At different times in my life, one of those bikes has been mine.  I’ve parked in front of campus buildings where I took classes for a few weeks, a few months.  I’ve locked my bike near office buildings where I took workshops or seminars, or worked temporary jobs.  I’ve left my bike chained in front of houses or apartment buildings where I tutored young people who were having difficulties pronouncing Spanish sounds, conjugating French verbs, following the currents of history or constructing a sentence—or simply passing some test or another.  And I’ve had to secure my bike to whatever immobile objects stood around court and precinct houses, sports areanae or performance spaces when I was writing some story or another for a newspaper.

And then, of course, there were the times I parked a couple of times a week, or every day or every night, for a week, a few months, or even a year or two in front of the house or apartment building of someone with whom I had a relationship—or simply some sort of recurring business or errand.

I wonder whether the bike in the photo has a story like any of the ones I’ve mentioned.  I saw it every day for a couple of weeks, then it was gone.  The last time I saw it, I didn’t notice any scratches or marks that weren’t there the first time I saw it.  That’s especially interesting, perhaps even a little disturbing, on such a stark white bike.

18 August 2013

You Never Know Where You'll Find One

Here's another example of a bike that, as I rode by it, caught my eye for a reason I couldn't discern until I stopped to look:

It's a Motobecane mixte from the early 1980's--the "Nobly" model, I believe.  I assembled and sold a few of them back in the day.

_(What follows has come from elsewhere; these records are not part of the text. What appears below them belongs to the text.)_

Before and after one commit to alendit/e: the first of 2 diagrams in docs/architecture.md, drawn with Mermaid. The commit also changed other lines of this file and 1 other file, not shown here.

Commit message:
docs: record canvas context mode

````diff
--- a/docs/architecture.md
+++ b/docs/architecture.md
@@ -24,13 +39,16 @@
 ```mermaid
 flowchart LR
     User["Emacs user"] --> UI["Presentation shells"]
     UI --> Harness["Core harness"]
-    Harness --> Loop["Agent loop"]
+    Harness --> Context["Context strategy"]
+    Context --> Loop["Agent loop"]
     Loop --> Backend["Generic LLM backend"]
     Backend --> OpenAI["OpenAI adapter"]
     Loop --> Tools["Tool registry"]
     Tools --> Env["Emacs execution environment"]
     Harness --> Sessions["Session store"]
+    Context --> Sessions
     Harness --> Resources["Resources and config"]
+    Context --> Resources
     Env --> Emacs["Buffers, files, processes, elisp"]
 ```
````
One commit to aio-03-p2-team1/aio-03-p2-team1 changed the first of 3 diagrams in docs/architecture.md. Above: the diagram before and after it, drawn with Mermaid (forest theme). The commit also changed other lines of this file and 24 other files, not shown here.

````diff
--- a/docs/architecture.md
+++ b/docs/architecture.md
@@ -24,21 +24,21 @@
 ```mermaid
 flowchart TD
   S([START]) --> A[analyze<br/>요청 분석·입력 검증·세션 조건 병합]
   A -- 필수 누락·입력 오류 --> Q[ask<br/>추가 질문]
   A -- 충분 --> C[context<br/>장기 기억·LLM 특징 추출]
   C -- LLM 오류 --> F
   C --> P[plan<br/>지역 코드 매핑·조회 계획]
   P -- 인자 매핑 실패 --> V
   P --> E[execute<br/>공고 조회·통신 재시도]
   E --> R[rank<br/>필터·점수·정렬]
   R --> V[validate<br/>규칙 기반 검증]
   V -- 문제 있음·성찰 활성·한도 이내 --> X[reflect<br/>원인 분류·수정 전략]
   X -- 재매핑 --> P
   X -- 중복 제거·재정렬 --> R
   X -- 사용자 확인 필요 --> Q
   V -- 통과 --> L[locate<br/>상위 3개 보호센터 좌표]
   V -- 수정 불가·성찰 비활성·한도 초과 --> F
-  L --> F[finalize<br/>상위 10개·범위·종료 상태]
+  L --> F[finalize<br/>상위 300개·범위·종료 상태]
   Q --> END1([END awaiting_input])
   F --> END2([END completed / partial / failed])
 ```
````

This one is a basic model, made from carbon steel tubing and with stamped dropouts that don't have a threaded "ear" to mount a derailleur.  If I recall correctly, it came with a Huret Eco derailleur, mounted with a "claw", as derailleurs often were on low- to mid-level ten- and twelve-speeds.

One thing I know, though, is that it didn't come with this component:

By the time this Motobecane was made, very few (if any) off-the-shelf bikes came equipped with the Specialtes TA Vis-5 (commonly called the "Cyclotouriste") crankset.  By the 1980's, even European touring bikes were coming with more modern triple cranksets from Stronglight, Sugino and Shimano, which didn't require as many mounting bolts--and, by which time, offered just about the same range of gears--as the TA. 

It's also incongruous to see the crank on this particular model because it was intended as a "sport" or "ville" bike.  While a few Rene Herse city bikes were equipped with TA Cyclotouriste cranksets (particularly if the owner lived in a hilly city), a bike like the one in the photo was more likely to have a double or single chainwheel in front.  

(For the record, I'm almost entirely sure that the bike in the photo originally had a Japanese-made Sakae Ringyo (SR) crankset.)

What I find really incongruous, though, is the fact that the TA crankset, which is intended for triple and wide-range double chainwheels, used as a single-speed.  It's a bit like using a Swiss Army knife to open a candy bar wrapper.

I wonder whether the bike's owner, or whoever installed the crankset (the same person?), realizes that he or she could sell the crankset on eBay for more than what he or she could get for the rest of the bike.

12 July 2013

Christo, Bike Burritos and a Peugeot P8

By now, you've seen the Bike Burritos I attach to Arielle and Tosca when I don't need a larger bag.

Now I'm going to ask a question you'd probably never ask: What might a bike look like if it were finished to match my Burritos?

Well, it's not an exact match, but you get the idea.  I saw the bike parked in Tribeca, near the home of the Film Festival named for the neighborhood.

If you look closely, you realize the bike wasn't painted in that pattern:

The "finish" seems to be some kind of contact- or wall-paper wrapped around the frame tubes.

From the unwrapped parts of the bike, I guessed that it's a Peugeot P8 from around 1983.  I feel confident in saying that because I assembled dozens of them while working at Highland Park Cyclery.

Now I know what one of those bikes might have looked like if the creator of the Bike Burrito and Christo had collaborated!